Definition of a Vermont Class IV road:
A Vermont class IV road (or Highway) is a road that is not maintained by the town or state, and can be in any various state of disrepair. While these roads are not maintained, any legally registered vehicle may travel on them unless otherwise posted.
The Vermont Class IV road system is truly an amazing resource we have here in New England. These roads offer access to old historic sites, beautiful waterfalls, and aw inspiring vistas. Depending on the condition of the road, they can also offer a challenge to the 4x4 enthusiast. Many of these roads have been left unmaintained for so long that Mother Nature has attempted to reclaim her grasp on them, which in

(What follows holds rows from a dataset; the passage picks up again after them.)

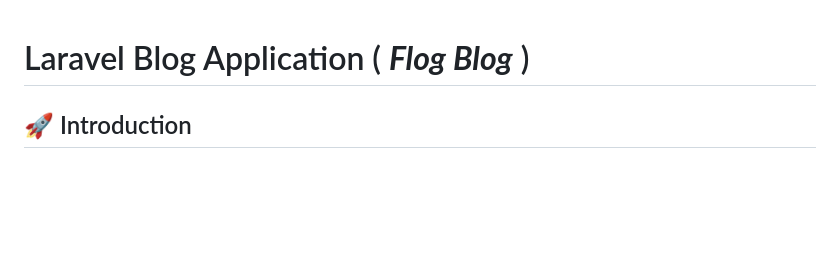
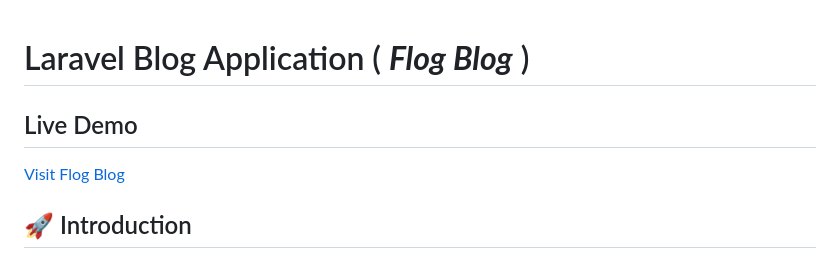
Before and after one commit to Fcharki/flog_laravel_blog, a Markdown page: README.md, the part around the change. Drawn GitHub-style; blank space fills up the shorter version.

Commit message:
Document live app URL

```diff
--- a/README.md
+++ b/README.md
@@ -1,4 +1,7 @@
 # Laravel Blog Application ( **_Flog Blog_** )
+
+## Live Demo
+[Visit Flog Blog](https://flog-lkuu.onrender.com/)
 
 ## 🚀 Introduction
 This is a feature-rich **Laravel-powered Blog Application** with modern functionalities, built to provide a seamless user experience. It includes a full authentication system, a rich text editor for content creation, database notifications, and interactive user engagement features.
```
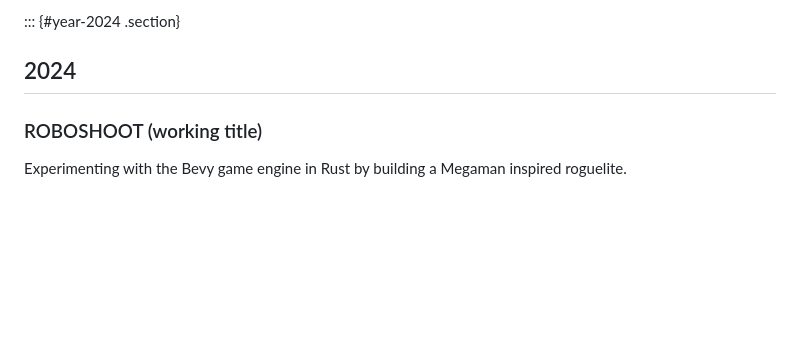
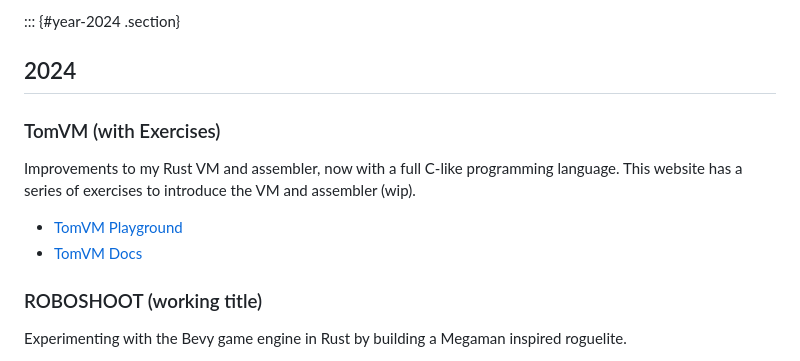
Before and after one commit to phy1um/coding.tommarks.xyz, a Markdown page: src/projects.md, the part around the change. Rendered like a GitHub page; blank space fills up the shorter version.

Commit message:
src/projects.md: link TomVM

```diff
--- a/src/projects.md
+++ b/src/projects.md
@@ -7,6 +7,14 @@ childhood
 
 ::: {#year-2024 .section}
 ## 2024
+
+### TomVM (with Exercises)
+
+Improvements to my Rust VM and assembler, now with a full C-like programming language.
+This website has a series of exercises to introduce the VM and assembler (wip).
+
+* [TomVM Playground](/project/tomvm/index.html)
+* [TomVM Docs](/project/tomvm/manual.html)
 
 ### ROBOSHOOT (working title)
 
```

turn creates a challenging environment for vehicular travel. Often when traveling these roads, one will encounter fallen trees, large boulders, or impassible water crossings. To travel these roads, one must be prepared with the proper equipment, proper knowledge, and a deep level of respect for the access we have to these ancient roads.
The topic of access is very important to note, and the message of respect must be passed to the new explorer. In order to keep these roads accessible to the 4x4 enthusiast, a strict code of ethics must be adhered to and passed on!
The code is as follows:
-Utilize the town maps which can obtained through the Vermont Agency of
Transportation website. Always confirm a road is open to vehicular travel before
driving on it.
-Never drive on private land without landowner’s permission
-Be a steward of the land, and pick up any trash you see.
-Clear the road as you go, utilizing a chain saw to clear any fallen trees or brush.
-Get trained on the Tread Lightly practices, and use them.
-Travel in small groups of vehicles, and maintain a low visual impact when near
privately owned land
-Support the local economy
To conclude, the Vermont Class IV road system is truly a remarkable recourse for 4x4 enthusiast in New England, but access should never be taken for granted!
Article + Photos by: Jonathan Rutherford - see more at: https://www.rutherfoto.com/